In a big way, by faxing a 150+ page document of largely irrelevant paperwork to the attorney’s office.
Efax is one of the services my company provides, and at this time it was relatively unknown. So I asked him if he has a fax machine. He said he had a fax/scanner/copier device, then said what law office doesn’t have a fax machine? And I suddenly got an idea. Okay, I said to him, I’ll put together and fax whatever I can.
Okay, genius. You want 3 years of financials? You got it.
I scanned-to-PDF every receipt I could find. McDonald’s receipt from 5 years ago? Sure, won’t hurt to include it. CVS receipt? It’s 3 miles long, perfect. They get the $1 off toothpaste coupons too.
I downloaded every bank statement, credit card statement, purchase orders from vendors, and every invoice I sent to clients. I printed to PDF the entire 3 year accounting journal, monthly/quarterly/annual balance sheets, cash flow statements, P & L’s. Not only did I PDF 3 years of tax filings, but every single letter I received from the IRS and state tax agency, including the inserts advising me of my rights. It took awhile, but I was a few days ahead of the deadline!
I made a cover page black background with white lettering. Wherever I could, I included separator pages in all caps in the biggest, boldest font that would fit on the page in landscape: 20XX RECEIPTS, 20XX TAXES, etc. I merged everything into a single 150+ page compressed PDF and sent the document using my Efax system.
The secretary called and begged him to stop but he said he couldn’t. He had a deadline.
Every hour or so, I received a status email saying the fax failed. Huh, that’s weird. Well, they’re getting this document. So I changed the system configuration to unlimited retries after failures to keep redialing until it went through. Weird, I was still getting status email failures. I’ll delete the failure emails and keep the success one after it eventually goes through, I thought. Problem solved.
Two days later, a lady from his office called and asked me to stop sending the fax. Their fax/scanner/printer/copier had been printing non-stop. It kept getting paper jams, kept running out of ink and they had to keep shutting it off and back on to print.
I explained that her boss told me to send this by the deadline or else he would call the DA and IRS.
He said he would need something in writing that said he didn’t have to complete the task, first, which they eventually gave him.
Since I didn’t want a call from the DA or the IRS, I would keep sending until I get a success confirmation. I suggested they just not print until my fax completes, but she didn’t like that.

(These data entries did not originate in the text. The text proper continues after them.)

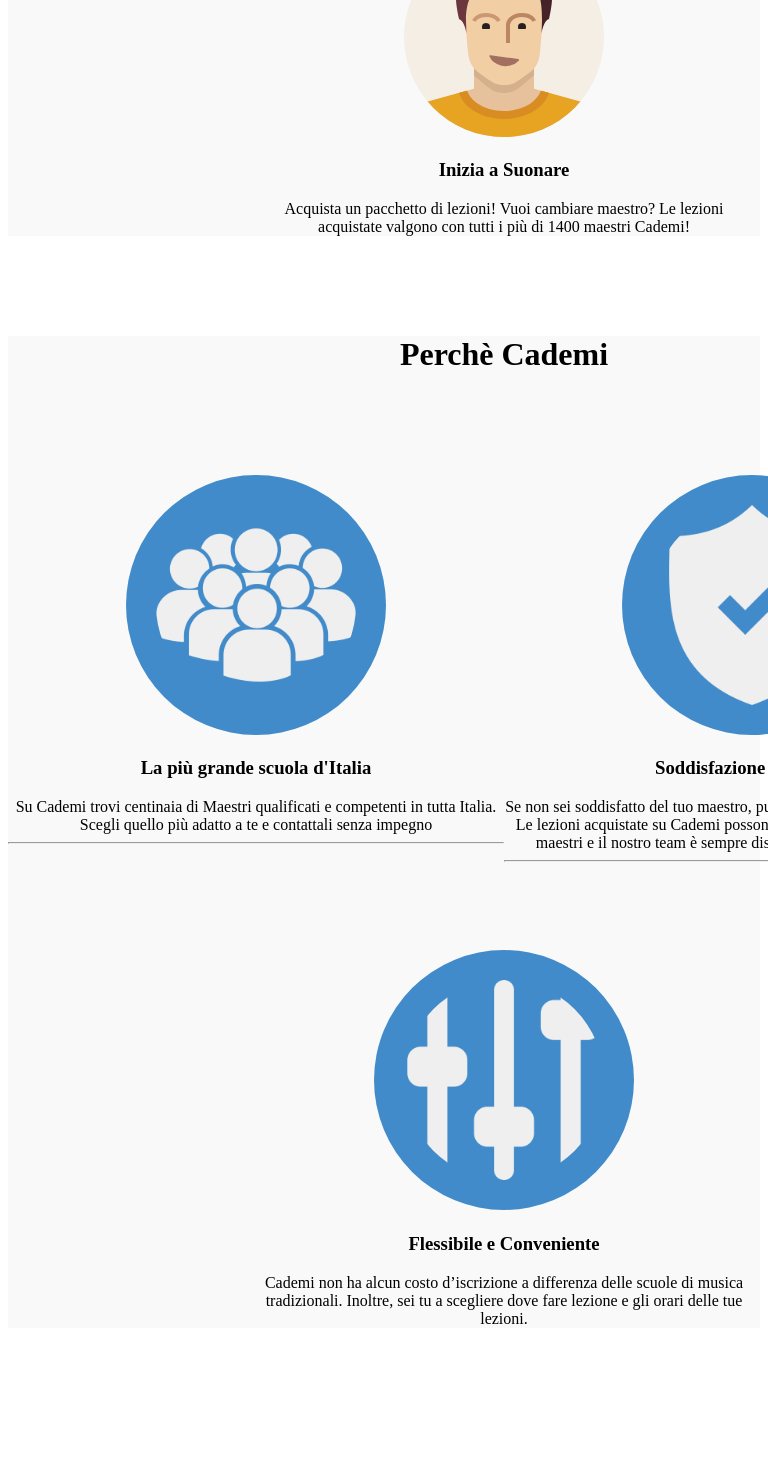
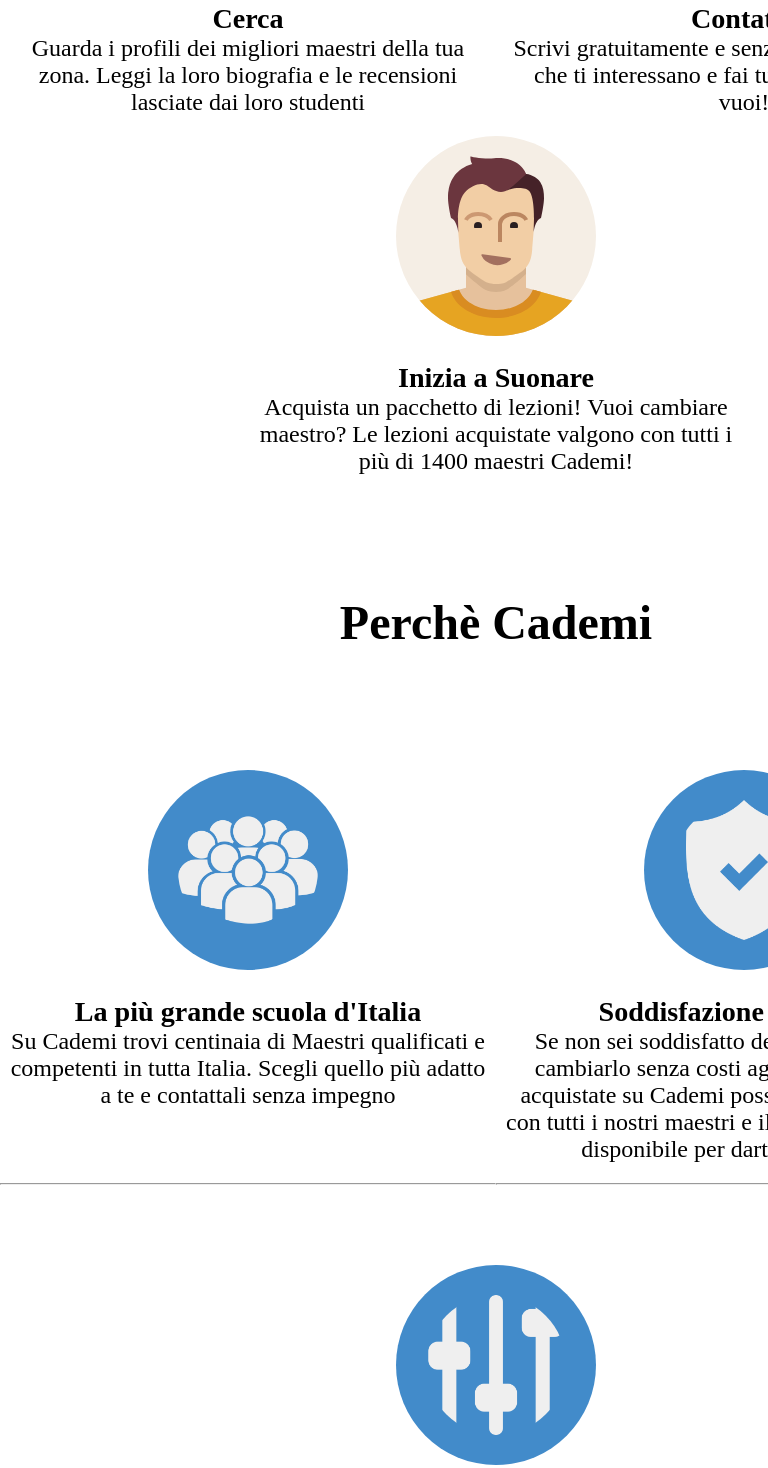
Before and after one commit to AndreaGaggia/html-css-resp-wannabe-12bool, a plain HTML site: page index.html in a window 768 px wide. Shown: the part 993-2461 px from the top of the page. Before the commit the page ends 2329 px from the top, so only its background shows below. Drawn offline with Linux system fonts and the light colour scheme.

Commit message:
Style for md screens

```diff
--- a/assets/css/style.css
+++ b/assets/css/style.css
@@ -42,3 +42,41 @@ img {
 .clear {
   clear: both;
 }
+
+
+@media screen and (max-width: 420px) {
+
+}
+
+@media screen and (min-width: 420px) and (max-width: 768px) {
+  * {
+    box-sizing: border-box;
+    margin: 0;
+    padding: 0;
+  }
+
+  body {
+    font-size: 1.5rem;
+  }
+
+  h1 {
+    margin-bottom: 40px;
+  }
+
+  img, p {
+    margin-bottom: 20px;
+  }
+
+  p {
+    padding: 0 10px;
+  }
+
+  .container.grey {
+    background: none;
+  }
+
+  #why p {
+    height: 135px;
+  }
+
+}
--- a/index.html
+++ b/index.html
@@ -15,12 +15,12 @@
       <div class="left col-lg-6 col-md-6 col-sm-12">
         <img src="assets/img/icon/maps.png" alt="">
         <h3>A casa tua</h3>
-        Scegli il tuo maestro preferito e prenota la prima lezione a casa tua, a casa del maestro o nel suo studio
+        <p>Scegli il tuo maestro preferito e prenota la prima lezione a casa tua, a casa del maestro o nel suo studio</p>
       </div>
       <div class="right col-lg-6 col-md-6 col-sm-12">
         <img src="assets/img/icon/screen.png" alt="">
         <h3>Online</h3>
-        Impara senza muoverti da casa! Scegli da una vastissima lista di maestri abilitati all'insegnamento online, senza doverti preoccupare di distanze e spostamenti
+        <p>Impara senza muoverti da casa! Scegli da una vastissima lista di maestri abilitati all'insegnamento online, senza doverti preoccupare di distanze e spostamenti</p>
       </div>
     </div>
   </div>
@@ -31,17 +31,17 @@
       <div class="left col-lg-4 col-md-6 col-sm-12">
         <img src="assets/img/search.svg" alt="">
         <h3>Cerca</h3>
-        Guarda i profili dei migliori maestri della tua zona. Leggi la loro biografia e le recensioni lasciate dai loro studenti
+        <p>Guarda i profili dei migliori maestri della tua zona. Leggi la loro biografia e le recensioni lasciate dai loro studenti</p>
       </div>
       <div class="central col-lg-4 col-md-6 col-sm-12">
         <img src="assets/img/letter.svg" alt="">
         <h3>Contatta</h3>
-        Scrivi gratuitamente e senza impegno ai maestri che ti interessano e fai tutte le domande che vuoi!
+        <p>Scrivi gratuitamente e senza impegno ai maestri che ti interessano e fai tutte le domande che vuoi!</p>
       </div>
       <div class="right col-lg-4 col-offset-md-3 col-md-6 col-sm-12">
         <img src="assets/img/male.svg" alt="">
         <h3>Inizia a Suonare</h3>
-        Acquista un pacchetto di lezioni! Vuoi cambiare maestro? Le lezioni acquistate valgono con tutti i più di 1400 maestri Cademi!
+        <p>Acquista un pacchetto di lezioni! Vuoi cambiare maestro? Le lezioni acquistate valgono con tutti i più di 1400 maestri Cademi!</p>
       </div>
     </div>
   </div>
@@ -52,19 +52,19 @@
       <div class="first mt-80 col-lg-12 col-md-6 col-sm-12">
         <img src="assets/img/icon/profile.png" alt="">
         <h3>La più grande scuola d'Italia</h3>
-        Su Cademi trovi centinaia di Maestri qualificati e competenti in tutta Italia. Scegli quello più adatto a te e contattali senza impegno
+        <p>Su Cademi trovi centinaia di Maestri qualificati e competenti in tutta Italia. Scegli quello più adatto a te e contattali senza impegno</p>
         <hr>
       </div>
       <div class="second mt-80 col-lg-12 col-md-6 col-sm-12">
         <img src="assets/img/icon/secure.png" alt="">
         <h3>Soddisfazione Garantita</h3>
-        Se non sei soddisfatto del tuo maestro, puoi cambiarlo senza costi aggiuntivi. Le lezioni acquistate su Cademi possono essere utilizzate con tutti i nostri maestri e il nostro team è sempre disponibile per darti un consiglio!
+        <p>Se non sei soddisfatto del tuo maestro, puoi cambiarlo senza costi aggiuntivi. Le lezioni acquistate su Cademi possono essere utilizzate con tutti i nostri maestri e il nostro team è sempre disponibile per darti un consiglio!</p>
         <hr>
       </div>
       <div class="third mt-80 col-lg-12 col-offset-md-3 col-md-6 col-sm-12">
         <img src="assets/img/icon/flex.png" alt="">
         <h3>Flessibile e Conveniente</h3>
-        Cademi non ha alcun costo d’iscrizione a differenza delle scuole di musica tradizionali. Inoltre, sei tu a scegliere dove fare lezione e gli orari delle tue lezioni.
+        <p>Cademi non ha alcun costo d’iscrizione a differenza delle scuole di musica tradizionali. Inoltre, sei tu a scegliere dove fare lezione e gli orari delle tue lezioni.</p>
       </div>
     </div>
   </div>
```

She asked me to email the documents, and I told a little white lie that my email wouldn’t allow an attachment that big. Unless her boss in writing agreed to cancel the request or agree to reimburse me for my costs to print and ship, I said I would continue to fax until they confirm they have received every page.
She put me on hold, and the attorney gets on the line. He said forget sending the financials. I said that I would need this in writing, so I will keep sending the fax until he sent that to me. He asked me to stop faxing and he would send it in writing, and I said send it in writing first and then I’ll stop.
Long moment of silence… click.
About 20 minutes later, I received an email from his assistant with an attached, signed letter in PDF that I no longer needed to provide financials. The letter then threatened to pursue sanctions in court or sue me for interfering with their business. Every time I saw him after that, the lawyer never brought up sanctions, lawsuits, criminal referrals, or financials again.
Score one for that round.
Does Reddit think he shouldn’t have been cutting corners in the divorce?
Let’s find out!
The top comment says it’s called paper bombing.
They say sometimes you have to play dirty.
It seems to be a common tactic.
Don’t leave anything out.
Everyone likes a story in which the lawyer gets his.
It’s a satisfying story.
I do hope everything shook out fairly in the divorce, though.